Requirement
Could you filter the records below and return each line that holds "skipped"?

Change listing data
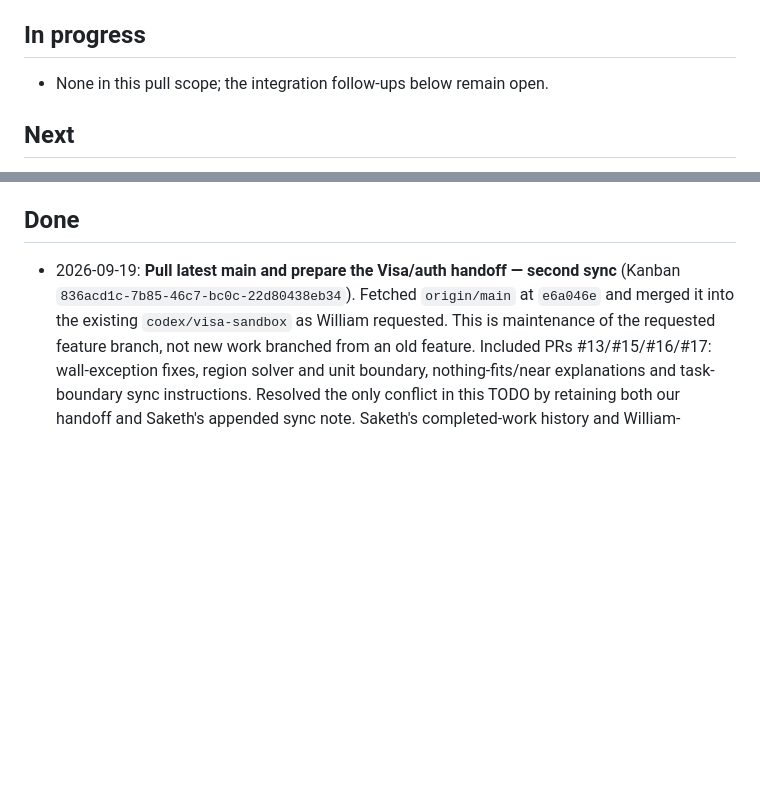
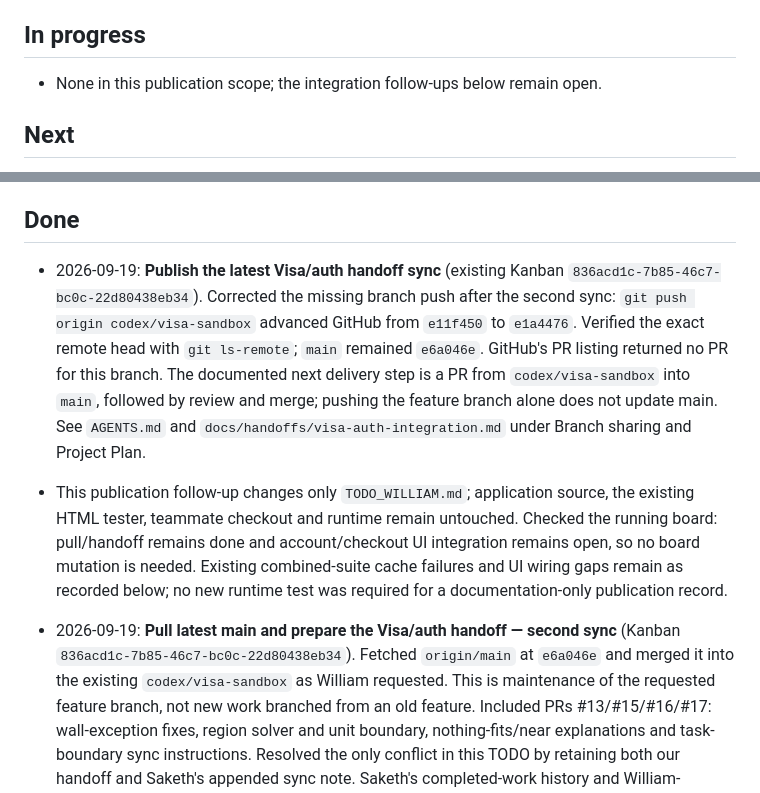
Before and after one commit to LeeSinLiang/FRIDAY, a Markdown page: TODO_WILLIAM.md, 2 parts joined by grey strips. GitHub-like rendering; blank space fills up the shorter version.

Commit message:
Record publication of the Visa branch sync
Update TODO_WILLIAM with the successful e1a4476 feature-branch push, verified remote heads, and absence of a Visa pull request. Explain the documented PR and review step required to bring the branch into main.

Preserve all application source, the standalone HTML tester, teammate work and runtime. Read-only board inspection confirms the pull/handoff task is complete while UI integration stays open. The prior test results and known cache compatibility failures remain unchanged; this documentation-only update passes git diff --check.

```diff
--- a/TODO_WILLIAM.md
+++ b/TODO_WILLIAM.md
@@ -4,7 +4,7 @@ Record all agent work here when working for William. Include status, file paths,
 
 ## In progress
 
-- None in this pull scope; the integration follow-ups below remain open.
+- None in this publication scope; the integration follow-ups below remain open.
 
 ## Next
 
@@ -14,6 +14,9 @@ Record all agent work here when working for William. Include status, file paths,
 - Agree on the shared catalogue/cart contract and replace the explicit two-product fixture adapter. Payment authorization and merchant ordering remain separate integrations. Phone-generated FRIDAY MFA verification is now confirmed; the user's original camera-scan action was not replayed by the agent.
 
 ## Done
+
+- 2026-09-19: **Publish the latest Visa/auth handoff sync** (existing Kanban `836acd1c-7b85-46c7-bc0c-22d80438eb34`). Corrected the missing branch push after the second sync: `git push origin codex/visa-sandbox` advanced GitHub from `e11f450` to `e1a4476`. Verified the exact remote head with `git ls-remote`; `main` remained `e6a046e`. GitHub's PR listing returned no PR for this branch. The documented next delivery step is a PR from `codex/visa-sandbox` into `main`, followed by review and merge; pushing the feature branch alone does not update main. See `AGENTS.md` and `docs/handoffs/visa-auth-integration.md` under Branch sharing and Project Plan.
+- This publication follow-up changes only `TODO_WILLIAM.md`; application source, the existing HTML tester, teammate checkout and runtime remain untouched. Checked the running board: pull/handoff remains done and account/checkout UI integration remains open, so no board mutation is needed. Existing combined-suite cache failures and UI wiring gaps remain as recorded below; no new runtime test was required for a documentation-only publication record.
 
 - 2026-09-19: **Pull latest main and prepare the Visa/auth handoff — second sync** (Kanban `836acd1c-7b85-46c7-bc0c-22d80438eb34`). Fetched `origin/main` at `e6a046e` and merged it into the existing `codex/visa-sandbox` as William requested. This is maintenance of the requested feature branch, not new work branched from an old feature. Included PRs #13/#15/#16/#17: wall-exception fixes, region solver and unit boundary, nothing-fits/near explanations and task-boundary sync instructions. Resolved the only conflict in this TODO by retaining both our handoff and Saketh's appended sync note. Saketh's completed-work history and William-requested Blender MCP TODO were both preserved. Incoming catalogue/editor/region implementation is unchanged from main; the original Visa HTML and all Visa/auth/checkout implementation are unchanged from the prior feature commit.
 - Updated `docs/handoffs/visa-auth-integration.md`, `docs/account-mfa-checkout.md` and `docs/backend/contracts/blender-mcp-agent-handoff.md` to reference the new baseline, reuse the implemented `region/boundary.ts` adapter, and distinguish frontend solver rules from backend enforcement and unfinished overlay/catalogue persistence. Recorded the verified solver foundation on the shared board while keeping broader integration tasks open. Existing INDEX links and new upstream solver-doc index entry were preserved.
```
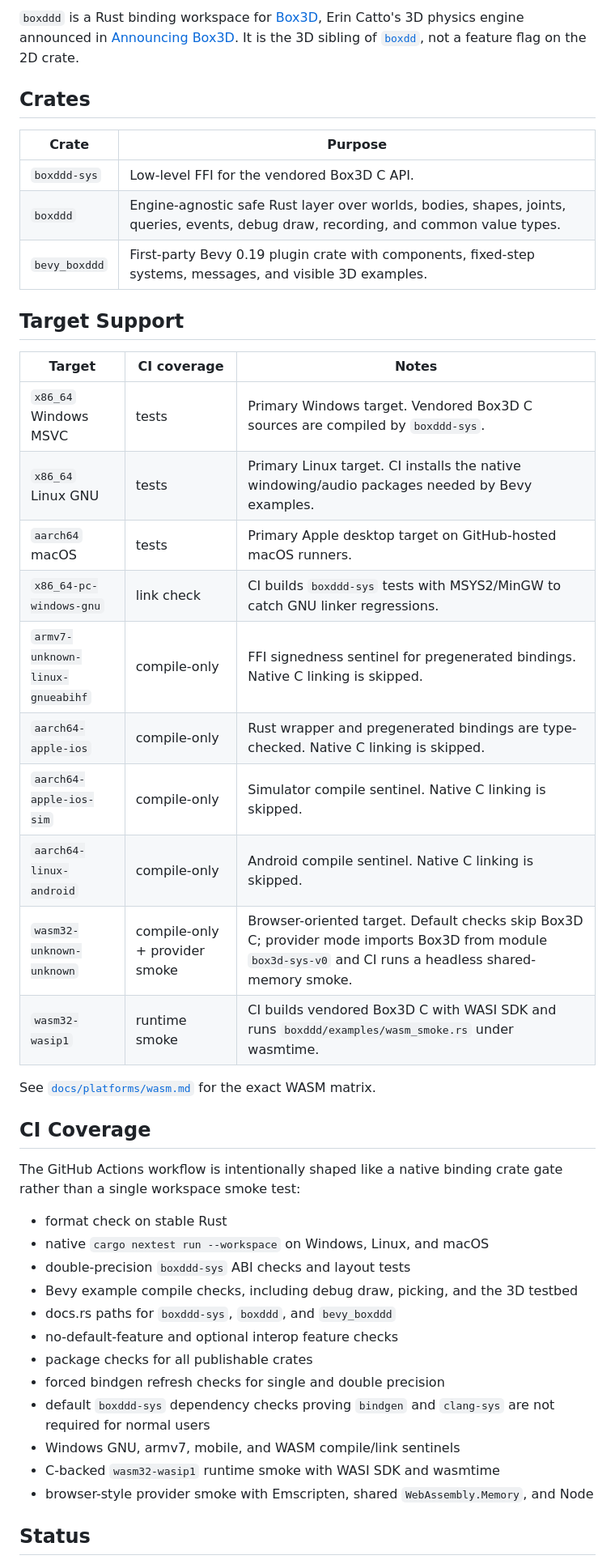
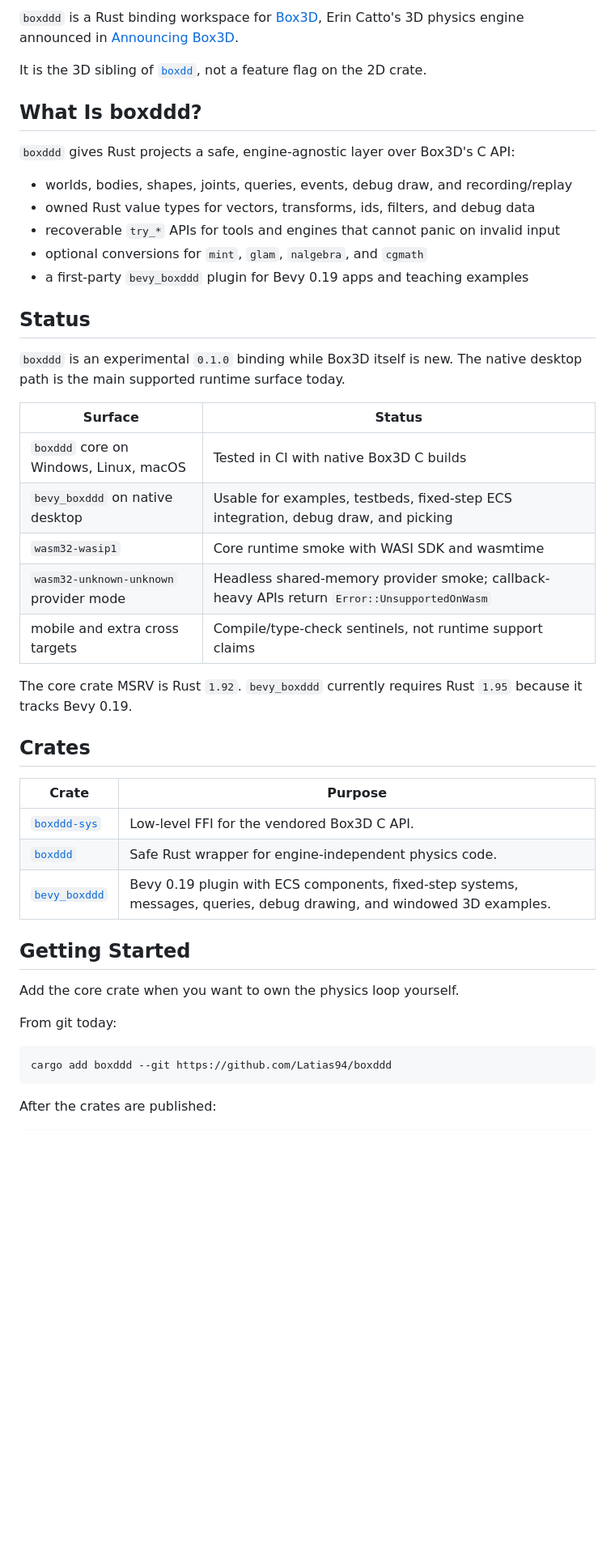
Before and after one commit to Latias94/boxddd, a Markdown page: README.md, the part around one of its changes. Shown at 81% size. Rendered like a GitHub page; blank space fills up the shorter version.

````diff
--- a/README.md
+++ b/README.md
@@ -6,47 +7,49 @@
 
-`boxddd` is a Rust binding workspace for [Box3D](https://github.com/erincatto/box3d), Erin Catto's 3D physics engine announced in [Announcing Box3D](https://box2d.org/posts/2026/06/announcing-box3d/). It is the 3D sibling of [`boxdd`](https://github.com/Latias94/boxdd), not a feature flag on the 2D crate.
+`boxddd` is a Rust binding workspace for [Box3D](https://github.com/erincatto/box3d), Erin Catto's 3D physics engine announced in [Announcing Box3D](https://box2d.org/posts/2026/06/announcing-box3d/).
+
+It is the 3D sibling of [`boxdd`](https://github.com/Latias94/boxdd), not a feature flag on the 2D crate.
+
+## What Is boxddd?
+
+`boxddd` gives Rust projects a safe, engine-agnostic layer over Box3D's C API:
+
+- worlds, bodies, shapes, joints, queries, events, debug draw, and recording/replay
+- owned Rust value types for vectors, transforms, ids, filters, and debug data
+- recoverable `try_*` APIs for tools and engines that cannot panic on invalid input
+- optional conversions for `mint`, `glam`, `nalgebra`, and `cgmath`
+- a first-party `bevy_boxddd` plugin for Bevy 0.19 apps and teaching examples
+
+## Status
+
+`boxddd` is an experimental `0.1.0` binding while Box3D itself is new. The native desktop path is the main supported runtime surface today.
+
+| Surface | Status |
+|---|---|
+| `boxddd` core on Windows, Linux, macOS | Tested in CI with native Box3D C builds |
+| `bevy_boxddd` on native desktop | Usable for examples, testbeds, fixed-step ECS integration, debug draw, and picking |
+| `wasm32-wasip1` | Core runtime smoke with WASI SDK and wasmtime |
+| `wasm32-unknown-unknown` provider mode | Headless shared-memory provider smoke; callback-heavy APIs return `Error::UnsupportedOnWasm` |
+| mobile and extra cross targets | Compile/type-check sentinels, not runtime support claims |
+
+The core crate MSRV is Rust `1.92`. `bevy_boxddd` currently requires Rust `1.95` because it tracks Bevy 0.19.
 
 ## Crates
 
 | Crate | Purpose |
 |---|---|
-| `boxddd-sys` | Low-level FFI for the vendored Box3D C API. |
-| `boxddd` | Engine-agnostic safe Rust layer over worlds, bodies, shapes, joints, queries, events, debug draw, recording, and common value types. |
-| `bevy_boxddd` | First-party Bevy 0.19 plugin crate with components, fixed-step systems, messages, and visible 3D examples. |
+| [`boxddd-sys`](boxddd-sys/README.md) | Low-level FFI for the vendored Box3D C API. |
+| [`boxddd`](boxddd) | Safe Rust wrapper for engine-independent physics code. |
+| [`bevy_boxddd`](bevy_boxddd/README.md) | Bevy 0.19 plugin with ECS components, fixed-step systems, messages, queries, debug drawing, and windowed 3D examples. |
 
-## Target Support
+## Getting Started
 
-| Target | CI coverage | Notes |
-|---|---|---|
-| `x86_64` Windows MSVC | tests | Primary Windows target. Vendored Box3D C sources are compiled by `boxddd-sys`. |
-| `x86_64` Linux GNU | tests | Primary Linux target. CI installs the native windowing/audio packages needed by Bevy examples. |
-| `aarch64` macOS | tests | Primary Apple desktop target on GitHub-hosted macOS runners. |
-| `x86_64-pc-windows-gnu` | link check | CI builds `boxddd-sys` tests with MSYS2/MinGW to catch GNU linker regressions. |
-| `armv7-unknown-linux-gnueabihf` | compile-only | FFI signedness sentinel for pregenerated bindings. Native C linking is skipped. |
-| `aarch64-apple-ios` | compile-only | Rust wrapper and pregenerated bindings are type-checked. Native C linking is skipped. |
-| `aarch64-apple-ios-sim` | compile-only | Simulator compile sentinel. Native C linking is skipped. |
-| `aarch64-linux-android` | compile-only | Android compile sentinel. Native C linking is skipped. |
-| `wasm32-unknown-unknown` | compile-only + provider smoke | Browser-oriented target. Default checks skip Box3D C; provider mode imports Box3D from module `box3d-sys-v0` and CI runs a headless shared-memory smoke. |
-| `wasm32-wasip1` | runtime smoke | CI builds vendored Box3D C with WASI SDK and runs `boxddd/examples/wasm_smoke.rs` under wasmtime. |
+Add the core crate when you want to own the physics loop yourself.
 
-See [`docs/platforms/wasm.md`](docs/platforms/wasm.md) for the exact WASM matrix.
+From git today:
 
-## CI Coverage
+```bash
+cargo add boxddd --git https://github.com/Latias94/boxddd
+```
 
-The GitHub Actions workflow is intentionally shaped like a native binding crate gate rather than a single workspace smoke test:
+After the crates are published:
 
-- format check on stable Rust
-- native `cargo nextest run --workspace` on Windows, Linux, and macOS
-- double-precision `boxddd-sys` ABI checks and layout tests
-- Bevy example compile checks, including debug draw, picking, and the 3D testbed
-- docs.rs paths for `boxddd-sys`, `boxddd`, and `bevy_boxddd`
-- no-default-feature and optional interop feature checks
-- package checks for all publishable crates
-- forced bindgen refresh checks for single and double precision
-- default `boxddd-sys` dependency checks proving `bindgen` and `clang-sys` are not required for normal users
-- Windows GNU, armv7, mobile, and WASM compile/link sentinels
-- C-backed `wasm32-wasip1` runtime smoke with WASI SDK and wasmtime
-- browser-style provider smoke with Emscripten, shared `WebAssembly.Memory`, and Node
-
-## Status
-
````
Also changed, not shown: other parts of README.md (+94 -154 lines), docs/development/ci.md (added, +124 -0 lines).
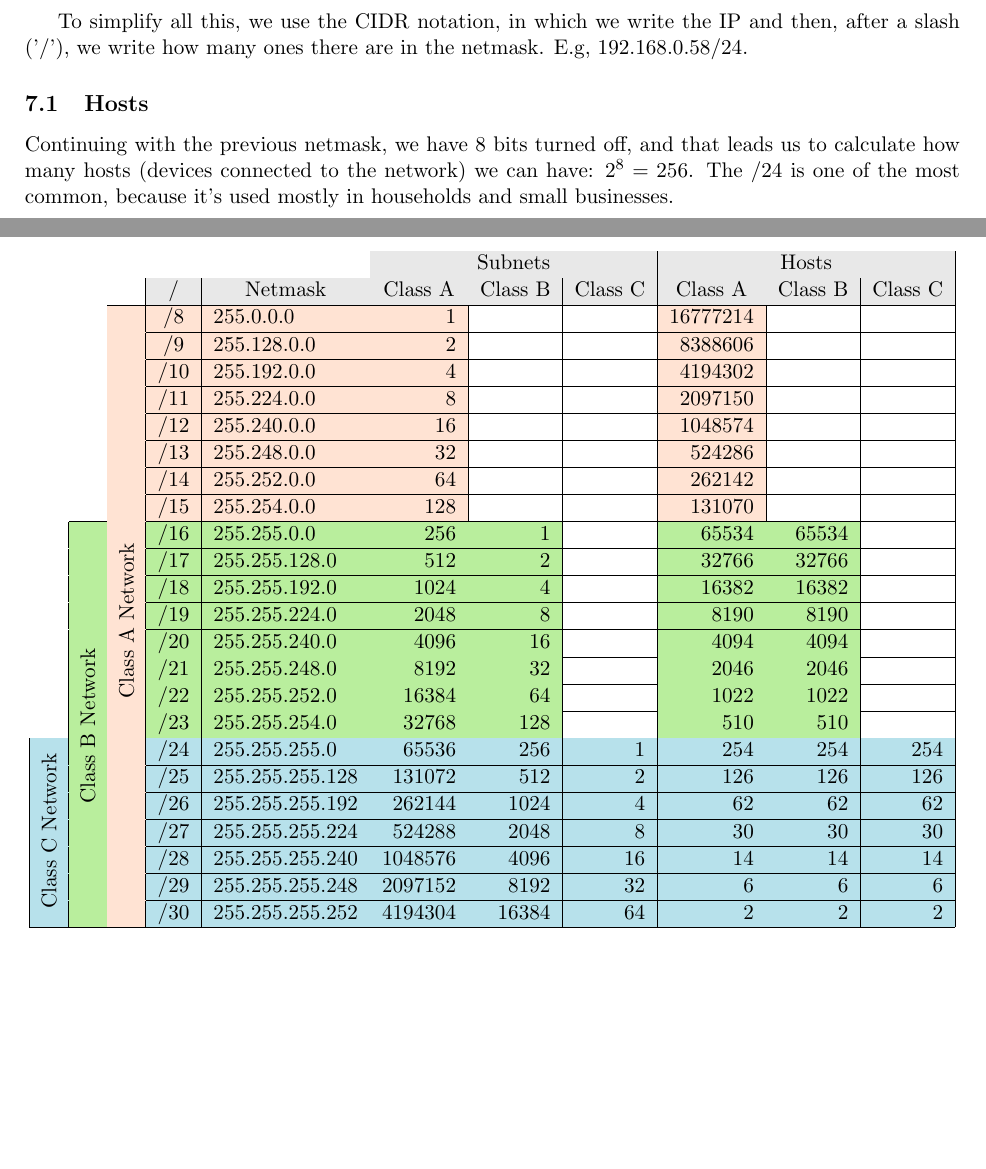
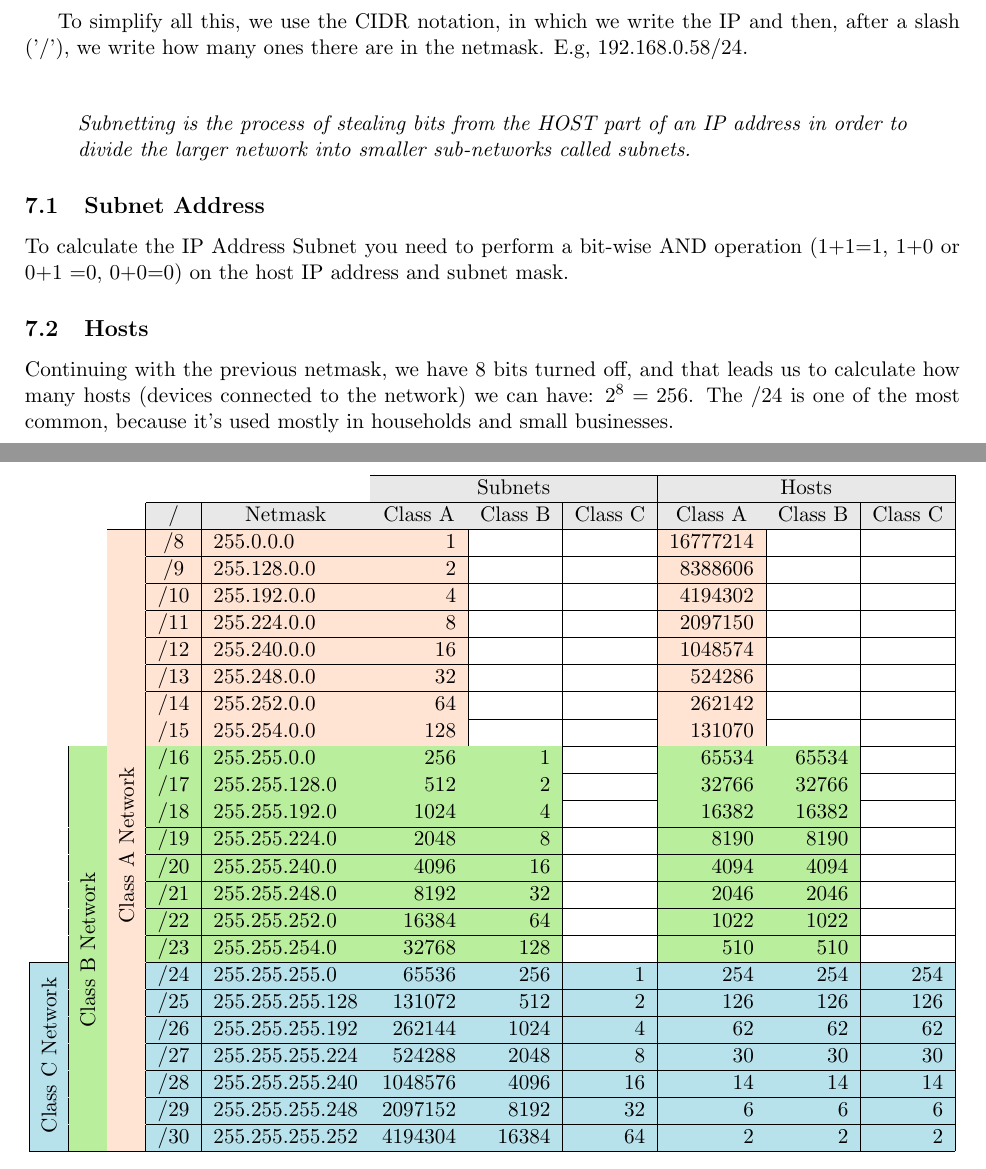
Before and after one commit to IkerCanut/Cybersecurity, a LaTeX document (Practical Ethical Hacking - TCM/Networking Refresher/Networking Refresher.tex): two parts of pages 4 and 5 of 5 before the commit and two parts of pages 4 and 5 of 6 after it, joined at a grey line, cut so that both start at the same text, the shorter picture padded with empty space. Compiled offline with pdfLaTeX.

Commit message:
Networing Refresher

```diff
--- a/Practical Ethical Hacking - TCM/Networking Refresher/Networking Refresher.tex
+++ b/Practical Ethical Hacking - TCM/Networking Refresher/Networking Refresher.tex
@@ -7,11 +7,11 @@
 \usepackage[left=2cm,right=2cm,top=2cm,bottom=2cm]{geometry}
 \usepackage{graphicx}
 \usepackage{multicol}
-\usepackage{makecell}
 \usepackage{colortbl}
 \usepackage{multirow}
 \usepackage{hhline}
 \usepackage{rotating}
+
 \author{Iker M. Canut}
 \title{Networking Refresher}
 \begin{document}
@@ -147,12 +147,17 @@ So the inet 192.168.0.58 in binary (ones and zeros) is 11000000.10101000.0000000
 
 Now, for the 255.255.255.0 netmask: in binary that is 11111111.11111111.11111111.00000000. It is important to note that when we're talking about netmasks, the switch on has to be in order. i.e we can't have ones mixed up with zeros, like for example 11111111.11110011.00001111.00001100.\\
 
-To simplify all this, we use the CIDR notation, in which we write the IP and then, after a slash ('/'), we write how many ones there are in the netmask. E.g, 192.168.0.58/24.
+To simplify all this, we use the CIDR notation, in which we write the IP and then, after a slash ('/'), we write how many ones there are in the netmask. E.g, 192.168.0.58/24.\\
+
+\begin{quote} \textit{Subnetting is the process of stealing bits from the HOST part of an IP address in order to divide the larger network into smaller sub-networks called subnets.} \end{quote}
+
+\subsection{Subnet Address}
+To calculate the IP Address Subnet you need to perform a bit-wise AND operation (1+1=1, 1+0 or 0+1 =0, 0+0=0) on the host IP address and subnet mask.
 
 \subsection{Hosts}
 Continuing with the previous netmask, we have 8 bits turned off, and that leads us to calculate how many hosts (devices connected to the network) we can have: $2^8 = 256$. The /24 is one of the most common, because it's used mostly in households and small businesses.
 
-\begin{table}[h]
+\begin{table}[p]
 \centering
 \arrayrulecolor{black}
 \begin{tabular}{cc|c|c|l|r|r|r|r|r|r|}
@@ -210,4 +215,5 @@ Continuing with the previous netmask, we have 8 bits turned off, and that leads
 \end{tabular}
 \end{table}
 
+\clearpage
 
```
Also changed, not shown: Practical Ethical Hacking - TCM/Networking Refresher/Networking Refresher.pdf, Practical Ethical Hacking - TCM/Networking Refresher/Networking Refresher.tex (3 more changed lines).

Answer to the exercise
-| `armv7-unknown-linux-gnueabihf` | compile-only | FFI signedness sentinel for pregenerated bindings. Native C linking is skipped. |
-| `aarch64-apple-ios` | compile-only | Rust wrapper and pregenerated bindings are type-checked. Native C linking is skipped. |
-| `aarch64-apple-ios-sim` | compile-only | Simulator compile sentinel. Native C linking is skipped. |
-| `aarch64-linux-android` | compile-only | Android compile sentinel. Native C linking is skipped. |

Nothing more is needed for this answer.